As the Iron Curtain fell, it became clear Max would have to fashion his own future. He set his sights on winning a trip to America, through a program sponsored by the US government.
Max beat out hundreds of competitors. It helped that his mother was an English teacher. It also helped that Max could adapt quickly. When the American woman interviewing the crowd of candidates asked Max if he had a sense of humor, Max not only said yes, he added "We had a competition at our school to find the funniest person and I won."
When the interviewer later asked the next person if what Max said was true, she was told yes - because Max had coached her.
Max eventually graduated from DePaul University in Chicago with a marketing degree. When he couldn't get a job because he was a foreigner, he transferred to Chico to get a master's degree in computer programming, a field that offers visas to foreign workers.
Max was hired just before the economy tanked.
He simply kept adapting until he found a career. Not bad advice for anyone in this economy. When I think about Max's story, I am reminded how important it is to be willing to learn new things. Max had next to no knowledge about computers - and in a year and a half he mastered areas I cannot even describe.

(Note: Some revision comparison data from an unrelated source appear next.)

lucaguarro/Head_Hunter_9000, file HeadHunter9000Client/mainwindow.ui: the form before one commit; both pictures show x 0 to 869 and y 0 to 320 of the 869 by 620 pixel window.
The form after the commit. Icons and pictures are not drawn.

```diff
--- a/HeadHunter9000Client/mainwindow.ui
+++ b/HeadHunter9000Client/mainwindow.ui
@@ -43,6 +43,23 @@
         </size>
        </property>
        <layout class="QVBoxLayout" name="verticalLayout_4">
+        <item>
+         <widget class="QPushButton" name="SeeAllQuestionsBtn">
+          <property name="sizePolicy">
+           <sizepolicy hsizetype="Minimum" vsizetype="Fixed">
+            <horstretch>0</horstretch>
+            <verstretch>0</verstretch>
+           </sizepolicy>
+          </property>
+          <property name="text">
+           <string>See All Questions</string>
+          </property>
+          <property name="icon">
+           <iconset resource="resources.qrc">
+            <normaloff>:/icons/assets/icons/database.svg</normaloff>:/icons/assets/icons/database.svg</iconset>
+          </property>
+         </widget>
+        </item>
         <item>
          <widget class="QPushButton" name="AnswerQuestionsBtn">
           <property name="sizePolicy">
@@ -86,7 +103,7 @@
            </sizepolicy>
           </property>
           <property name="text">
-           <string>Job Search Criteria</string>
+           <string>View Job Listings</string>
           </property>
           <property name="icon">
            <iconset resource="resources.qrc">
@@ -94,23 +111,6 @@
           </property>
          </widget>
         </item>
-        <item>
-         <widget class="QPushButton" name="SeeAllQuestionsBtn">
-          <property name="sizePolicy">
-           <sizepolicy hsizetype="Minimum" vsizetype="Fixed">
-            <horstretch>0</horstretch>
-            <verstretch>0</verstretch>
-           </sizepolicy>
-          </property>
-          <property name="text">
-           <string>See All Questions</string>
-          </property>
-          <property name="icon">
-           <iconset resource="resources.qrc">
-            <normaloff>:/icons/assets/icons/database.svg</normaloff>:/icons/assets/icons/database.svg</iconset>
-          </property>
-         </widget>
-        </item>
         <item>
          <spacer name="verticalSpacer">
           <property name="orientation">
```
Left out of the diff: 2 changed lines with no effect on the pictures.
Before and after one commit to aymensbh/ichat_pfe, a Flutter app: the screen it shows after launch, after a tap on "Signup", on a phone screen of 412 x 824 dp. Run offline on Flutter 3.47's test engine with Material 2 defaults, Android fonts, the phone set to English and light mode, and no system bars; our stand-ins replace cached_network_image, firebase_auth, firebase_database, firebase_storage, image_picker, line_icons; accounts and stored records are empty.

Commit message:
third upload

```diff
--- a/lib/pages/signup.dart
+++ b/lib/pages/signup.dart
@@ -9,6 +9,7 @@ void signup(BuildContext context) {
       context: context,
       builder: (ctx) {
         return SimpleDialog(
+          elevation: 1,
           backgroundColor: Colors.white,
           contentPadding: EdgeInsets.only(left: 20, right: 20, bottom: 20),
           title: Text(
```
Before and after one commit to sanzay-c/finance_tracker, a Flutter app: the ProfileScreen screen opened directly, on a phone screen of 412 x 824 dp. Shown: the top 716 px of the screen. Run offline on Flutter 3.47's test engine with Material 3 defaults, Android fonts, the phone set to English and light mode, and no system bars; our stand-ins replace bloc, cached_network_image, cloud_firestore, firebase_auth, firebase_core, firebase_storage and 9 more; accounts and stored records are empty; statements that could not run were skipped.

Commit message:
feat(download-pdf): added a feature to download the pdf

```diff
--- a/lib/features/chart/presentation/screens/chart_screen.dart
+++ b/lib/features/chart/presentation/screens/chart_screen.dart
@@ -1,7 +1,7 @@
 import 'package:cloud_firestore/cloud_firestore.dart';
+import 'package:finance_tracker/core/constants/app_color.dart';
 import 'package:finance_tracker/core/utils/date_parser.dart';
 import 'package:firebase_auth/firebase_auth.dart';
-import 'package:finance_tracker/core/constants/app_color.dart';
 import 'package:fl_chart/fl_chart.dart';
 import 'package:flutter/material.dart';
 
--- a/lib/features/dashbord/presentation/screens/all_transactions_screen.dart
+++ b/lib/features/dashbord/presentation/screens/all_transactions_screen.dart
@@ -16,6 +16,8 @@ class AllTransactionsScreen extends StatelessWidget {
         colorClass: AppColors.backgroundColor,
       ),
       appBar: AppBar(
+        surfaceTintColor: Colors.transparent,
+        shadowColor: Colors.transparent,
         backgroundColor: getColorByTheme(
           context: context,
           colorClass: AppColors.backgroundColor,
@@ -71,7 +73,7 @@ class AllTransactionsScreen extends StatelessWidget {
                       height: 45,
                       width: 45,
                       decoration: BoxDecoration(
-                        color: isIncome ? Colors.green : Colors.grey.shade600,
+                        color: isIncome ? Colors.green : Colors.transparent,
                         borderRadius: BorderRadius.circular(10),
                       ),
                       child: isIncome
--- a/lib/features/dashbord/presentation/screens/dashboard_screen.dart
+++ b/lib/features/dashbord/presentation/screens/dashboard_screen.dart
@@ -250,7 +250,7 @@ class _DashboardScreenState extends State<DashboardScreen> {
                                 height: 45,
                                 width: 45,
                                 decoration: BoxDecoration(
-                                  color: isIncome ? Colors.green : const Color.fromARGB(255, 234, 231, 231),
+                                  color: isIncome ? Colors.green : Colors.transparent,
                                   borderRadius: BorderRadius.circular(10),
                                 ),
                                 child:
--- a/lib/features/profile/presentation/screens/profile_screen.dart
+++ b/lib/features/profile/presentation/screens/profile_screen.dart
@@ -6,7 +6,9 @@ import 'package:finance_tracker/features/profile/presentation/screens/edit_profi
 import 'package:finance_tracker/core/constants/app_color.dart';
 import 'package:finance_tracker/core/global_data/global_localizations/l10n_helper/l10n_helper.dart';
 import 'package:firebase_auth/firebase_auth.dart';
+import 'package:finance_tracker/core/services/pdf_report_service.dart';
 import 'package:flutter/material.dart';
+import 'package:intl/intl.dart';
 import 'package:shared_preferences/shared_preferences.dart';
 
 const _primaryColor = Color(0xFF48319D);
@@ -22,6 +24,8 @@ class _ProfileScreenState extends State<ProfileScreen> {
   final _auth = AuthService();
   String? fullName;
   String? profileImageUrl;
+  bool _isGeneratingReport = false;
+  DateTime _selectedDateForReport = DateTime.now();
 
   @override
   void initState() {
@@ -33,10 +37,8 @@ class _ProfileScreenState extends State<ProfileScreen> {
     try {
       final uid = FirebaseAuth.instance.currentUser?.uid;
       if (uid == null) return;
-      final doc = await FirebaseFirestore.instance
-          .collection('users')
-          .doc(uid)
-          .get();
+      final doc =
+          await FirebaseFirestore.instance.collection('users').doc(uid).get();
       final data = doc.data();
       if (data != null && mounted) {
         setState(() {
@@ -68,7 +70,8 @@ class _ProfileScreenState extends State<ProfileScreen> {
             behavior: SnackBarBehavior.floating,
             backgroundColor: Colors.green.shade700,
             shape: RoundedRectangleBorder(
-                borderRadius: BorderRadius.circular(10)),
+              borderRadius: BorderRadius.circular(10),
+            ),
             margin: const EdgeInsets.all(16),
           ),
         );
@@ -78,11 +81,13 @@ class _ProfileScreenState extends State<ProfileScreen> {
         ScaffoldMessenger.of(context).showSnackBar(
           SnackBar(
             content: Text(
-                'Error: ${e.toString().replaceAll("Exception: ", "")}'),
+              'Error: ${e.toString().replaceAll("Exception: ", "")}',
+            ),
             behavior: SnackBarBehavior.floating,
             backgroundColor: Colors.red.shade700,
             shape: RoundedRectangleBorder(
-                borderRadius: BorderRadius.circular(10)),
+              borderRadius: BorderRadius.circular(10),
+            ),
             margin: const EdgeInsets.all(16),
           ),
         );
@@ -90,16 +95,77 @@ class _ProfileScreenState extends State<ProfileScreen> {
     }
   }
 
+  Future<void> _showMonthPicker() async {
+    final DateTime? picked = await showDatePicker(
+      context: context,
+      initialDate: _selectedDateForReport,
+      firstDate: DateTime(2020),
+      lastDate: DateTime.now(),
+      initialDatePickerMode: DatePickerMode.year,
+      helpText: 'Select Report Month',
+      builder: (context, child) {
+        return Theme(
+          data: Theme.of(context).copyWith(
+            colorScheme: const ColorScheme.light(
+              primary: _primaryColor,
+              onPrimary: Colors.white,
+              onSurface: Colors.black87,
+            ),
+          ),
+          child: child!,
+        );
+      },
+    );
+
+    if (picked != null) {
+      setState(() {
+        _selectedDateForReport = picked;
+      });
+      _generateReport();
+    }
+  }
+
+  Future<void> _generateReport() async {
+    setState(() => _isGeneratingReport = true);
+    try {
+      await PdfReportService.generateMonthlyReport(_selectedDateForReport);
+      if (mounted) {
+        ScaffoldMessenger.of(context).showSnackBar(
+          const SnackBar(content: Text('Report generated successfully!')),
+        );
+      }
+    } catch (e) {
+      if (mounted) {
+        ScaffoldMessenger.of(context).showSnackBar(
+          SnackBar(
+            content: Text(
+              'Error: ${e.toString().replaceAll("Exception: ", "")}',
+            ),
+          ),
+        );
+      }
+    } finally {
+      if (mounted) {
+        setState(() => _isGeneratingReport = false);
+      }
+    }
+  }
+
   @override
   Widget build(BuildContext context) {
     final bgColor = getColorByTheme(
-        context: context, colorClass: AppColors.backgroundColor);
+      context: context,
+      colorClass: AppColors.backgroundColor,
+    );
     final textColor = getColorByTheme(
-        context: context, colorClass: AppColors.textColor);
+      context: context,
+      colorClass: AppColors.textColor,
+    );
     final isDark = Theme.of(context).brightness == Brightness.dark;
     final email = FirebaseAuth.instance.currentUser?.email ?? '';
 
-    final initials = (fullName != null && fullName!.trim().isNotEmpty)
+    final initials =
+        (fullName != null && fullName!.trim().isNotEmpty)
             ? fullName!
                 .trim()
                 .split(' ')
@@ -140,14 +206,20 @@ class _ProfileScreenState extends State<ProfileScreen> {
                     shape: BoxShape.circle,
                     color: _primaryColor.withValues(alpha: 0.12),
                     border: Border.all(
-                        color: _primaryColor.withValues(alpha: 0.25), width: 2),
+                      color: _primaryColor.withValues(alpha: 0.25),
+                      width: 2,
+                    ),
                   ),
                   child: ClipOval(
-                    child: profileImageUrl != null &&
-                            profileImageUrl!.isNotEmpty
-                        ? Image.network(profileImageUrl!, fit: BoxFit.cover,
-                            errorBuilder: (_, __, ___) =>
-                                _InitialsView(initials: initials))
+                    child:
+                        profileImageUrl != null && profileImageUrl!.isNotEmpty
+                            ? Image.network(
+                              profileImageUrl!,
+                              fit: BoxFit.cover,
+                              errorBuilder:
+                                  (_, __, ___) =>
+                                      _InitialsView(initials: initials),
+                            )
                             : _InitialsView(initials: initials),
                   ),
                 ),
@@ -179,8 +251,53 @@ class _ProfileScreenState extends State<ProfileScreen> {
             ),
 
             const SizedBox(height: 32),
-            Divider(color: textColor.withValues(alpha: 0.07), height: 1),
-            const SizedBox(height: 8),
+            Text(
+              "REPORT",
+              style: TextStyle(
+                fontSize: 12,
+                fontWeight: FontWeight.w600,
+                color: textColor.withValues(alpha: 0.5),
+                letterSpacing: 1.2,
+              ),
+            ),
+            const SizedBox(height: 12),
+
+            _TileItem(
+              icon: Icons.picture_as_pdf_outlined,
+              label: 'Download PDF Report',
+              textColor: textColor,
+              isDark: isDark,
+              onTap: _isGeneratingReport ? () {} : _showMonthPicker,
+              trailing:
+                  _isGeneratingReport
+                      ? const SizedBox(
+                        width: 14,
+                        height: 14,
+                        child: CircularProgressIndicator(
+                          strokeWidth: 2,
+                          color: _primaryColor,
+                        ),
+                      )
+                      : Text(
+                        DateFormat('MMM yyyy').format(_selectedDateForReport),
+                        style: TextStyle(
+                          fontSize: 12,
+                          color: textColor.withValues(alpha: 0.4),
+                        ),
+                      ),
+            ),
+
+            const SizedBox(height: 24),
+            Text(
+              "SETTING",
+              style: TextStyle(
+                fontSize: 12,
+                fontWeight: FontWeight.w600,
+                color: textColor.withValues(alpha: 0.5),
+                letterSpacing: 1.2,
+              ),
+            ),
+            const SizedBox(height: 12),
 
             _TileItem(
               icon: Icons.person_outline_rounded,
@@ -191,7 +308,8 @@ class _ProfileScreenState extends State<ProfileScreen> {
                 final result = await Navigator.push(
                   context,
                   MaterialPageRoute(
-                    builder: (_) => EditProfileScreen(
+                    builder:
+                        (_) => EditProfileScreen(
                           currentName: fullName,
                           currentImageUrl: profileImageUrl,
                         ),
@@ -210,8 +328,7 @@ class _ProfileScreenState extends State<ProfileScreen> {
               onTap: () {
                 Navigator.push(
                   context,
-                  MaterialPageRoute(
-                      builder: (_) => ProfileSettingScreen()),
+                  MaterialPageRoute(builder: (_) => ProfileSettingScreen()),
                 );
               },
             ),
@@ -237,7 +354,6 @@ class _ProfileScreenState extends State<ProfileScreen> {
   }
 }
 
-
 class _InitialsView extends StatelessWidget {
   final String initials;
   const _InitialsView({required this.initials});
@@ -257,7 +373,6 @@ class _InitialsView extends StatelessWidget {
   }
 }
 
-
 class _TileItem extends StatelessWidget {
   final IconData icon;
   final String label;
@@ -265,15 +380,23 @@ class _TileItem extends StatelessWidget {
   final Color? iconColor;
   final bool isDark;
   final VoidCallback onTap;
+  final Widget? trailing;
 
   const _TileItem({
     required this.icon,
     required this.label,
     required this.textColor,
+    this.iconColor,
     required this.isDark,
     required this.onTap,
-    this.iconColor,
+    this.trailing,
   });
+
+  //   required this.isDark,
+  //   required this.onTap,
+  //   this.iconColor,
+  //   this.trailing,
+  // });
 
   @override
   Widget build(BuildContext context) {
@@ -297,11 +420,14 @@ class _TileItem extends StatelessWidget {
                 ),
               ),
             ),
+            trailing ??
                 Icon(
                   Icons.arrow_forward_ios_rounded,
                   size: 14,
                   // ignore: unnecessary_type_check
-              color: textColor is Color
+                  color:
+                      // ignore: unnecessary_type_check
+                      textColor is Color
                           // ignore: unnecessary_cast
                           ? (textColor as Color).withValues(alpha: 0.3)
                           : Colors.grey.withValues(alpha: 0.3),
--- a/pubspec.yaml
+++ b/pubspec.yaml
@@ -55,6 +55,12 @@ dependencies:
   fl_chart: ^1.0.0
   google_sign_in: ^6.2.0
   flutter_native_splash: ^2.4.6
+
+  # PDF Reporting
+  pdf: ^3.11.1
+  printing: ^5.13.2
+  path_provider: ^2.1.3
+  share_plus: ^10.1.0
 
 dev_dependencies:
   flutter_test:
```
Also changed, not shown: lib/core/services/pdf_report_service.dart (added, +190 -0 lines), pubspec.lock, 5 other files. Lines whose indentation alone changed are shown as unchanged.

My last story involves me. In pondering how I wanted to start over, I had decided to return to my roots as a writer. Somewhere I had gotten lost on the management merry-go-round, and I had forgotten how much fun it was to just be a reporter.
But did I still have it? The knack? The nose for news? It didn't take long to find out.
My first assignment was to write about the educational opportunities available at vocational schools. Pretty dry stuff - until I decided to track down a recent grad who had successfully found a new path in life.
"I've got just the person," promised the school counselor. What an understatement. She put me in touch with a young woman who had been the manager of a pizza parlor - until an armed robber pistol-whipped her into the hospital. She tried to return, but the fear became overwhelming. Instead, she took enough classes to qualify for a job offered by a computer company at a CJJ job fair. I was scoring on every point.
Then she mentioned she was getting married as well. That's nice, I thought, but something in the back of my mind told me I didn't have the whole story, that I should ask one more question.
"Who's the lucky guy?" I asked.
"The doctor who treated me for my head injuries," she responded matter-of-factly.
Why do things happen? Who knows? But look around - you might find some interesting stories and gain some helpful insights that w ill help you survive your own situation. One thing is certain - you will quickly learn you are not the only one who has ever had to start over.
For more information on coping with change in your life:
- CareerChangeResumes.com - Follow step-by-step instructions to write a functional resume. Or ask them to do if for you. All for a fee.
- content.monster.co.nz - Have a question about your career change? The largest online jobsite might be able to help. Once here, click on career transition listed under experts. The next page invites you to write an email to Monster's career transitions experts.
- JobhuntersBible.com - A fun, useful website by Parachute author Bolles. Provides insightful articles, important Internet links, and some of the same commonsense advice offered in his book.
- LifePurposeCoaching.com - Larkspur-based site offers coaching, classes, career planning. (415) 339-8060